WHAT THE TASK ASKS:
Your copy should match the entries exactly, except that it holds no pictures.

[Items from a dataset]
-------------------------

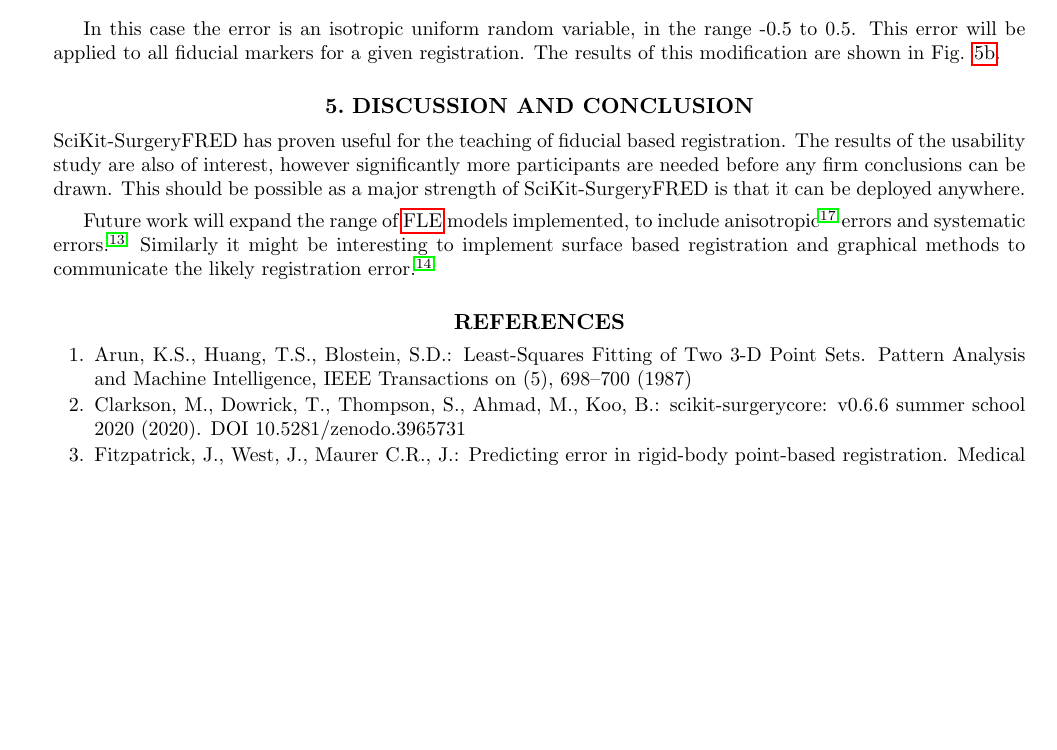
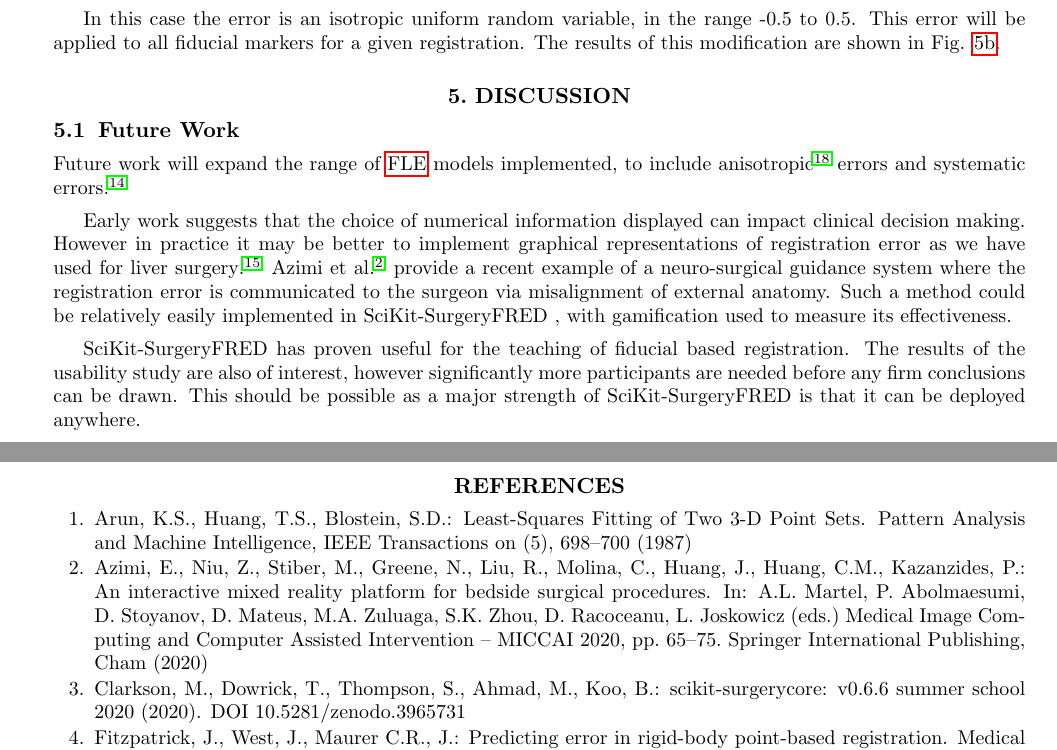
Before and after one commit to SciKit-Surgery/scikit-surgeryfred-paper, a LaTeX paper (surgeryfred-paper.tex, which reads discussion.tex): part of page 7 of 8 before the commit and two parts of pages 7 and 8 of 8 after it, the two joined at a grey line, cut so that both start at the same text, the shorter picture padded with empty space. Compiled offline with pdfLaTeX.

Commit message:
Issue #3 added ref to azimi

```diff
--- a/discussion.tex
+++ b/discussion.tex
@@ -1,11 +1,21 @@
-\section{Discussion and Conclusion}
+\section{Discussion}
+\subsection{Future Work}
+Future work will expand the range of \gls{FLE} models implemented, to include anisotropic \cite{4359072}
+errors and systematic errors \cite{6294449}.
+
+Early work suggests that the choice of numerical information displayed can impact
+clinical decision making. However in practice it may be better to implement
+graphical representations of registration error as we have used for
+liver surgery\cite{PMID:29663273}. Azimi et al. \cite{10.1007/978-3-030-59716-0_7}
+provide a recent example of a neuro-surgical guidance system where the
+registration error is communicated to the surgeon via misalignment of
+external anatomy. Such a method could be relatively easily implemented in \fred, with
+gamification used to measure its effectiveness.
+
 SciKit-SurgeryFRED has proven useful for the teaching of fiducial based registration. The results of the usability study
 are also of interest, however significantly more participants are needed before any firm conclusions can be drawn. This
 should be possible as a major strength of SciKit-SurgeryFRED is that it can be deployed anywhere.
 
-Future work will expand the range of \gls{FLE} models implemented, to include anisotropic \cite{4359072}
-errors and systematic errors \cite{6294449}. Similarly it might be interesting to implement surface based
-registration and graphical methods to communicate the likely registration error \cite{PMID:29663273}.
 
 
 
```
Also changed, not shown: surgeryfred-paper.bib (+28 -0 lines).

-------------------------

ANSWER SPACE:
Before and after one commit to SciKit-Surgery/scikit-surgeryfred-paper, a LaTeX paper (surgeryfred-paper.tex, which reads discussion.tex): part of page 7 of 8 before the commit and two parts of pages 7 and 8 of 8 after it, the two joined at a grey line, cut so that both start at the same text, the shorter picture padded with empty space. Compiled offline with pdfLaTeX.

Commit message:
Issue #3 added ref to azimi

```diff
--- a/discussion.tex
+++ b/discussion.tex
@@ -1,11 +1,21 @@
-\section{Discussion and Conclusion}
+\section{Discussion}
+\subsection{Future Work}
+Future work will expand the range of \gls{FLE} models implemented, to include anisotropic \cite{4359072}
+errors and systematic errors \cite{6294449}.
+
+Early work suggests that the choice of numerical information displayed can impact
+clinical decision making. However in practice it may be better to implement
+graphical representations of registration error as we have used for
+liver surgery\cite{PMID:29663273}. Azimi et al. \cite{10.1007/978-3-030-59716-0_7}
+provide a recent example of a neuro-surgical guidance system where the
+registration error is communicated to the surgeon via misalignment of
+external anatomy. Such a method could be relatively easily implemented in \fred, with
+gamification used to measure its effectiveness.
+
 SciKit-SurgeryFRED has proven useful for the teaching of fiducial based registration. The results of the usability study
 are also of interest, however significantly more participants are needed before any firm conclusions can be drawn. This
 should be possible as a major strength of SciKit-SurgeryFRED is that it can be deployed anywhere.
 
-Future work will expand the range of \gls{FLE} models implemented, to include anisotropic \cite{4359072}
-errors and systematic errors \cite{6294449}. Similarly it might be interesting to implement surface based
-registration and graphical methods to communicate the likely registration error \cite{PMID:29663273}.
 
 
 
```
Also changed, not shown: surgeryfred-paper.bib (+28 -0 lines).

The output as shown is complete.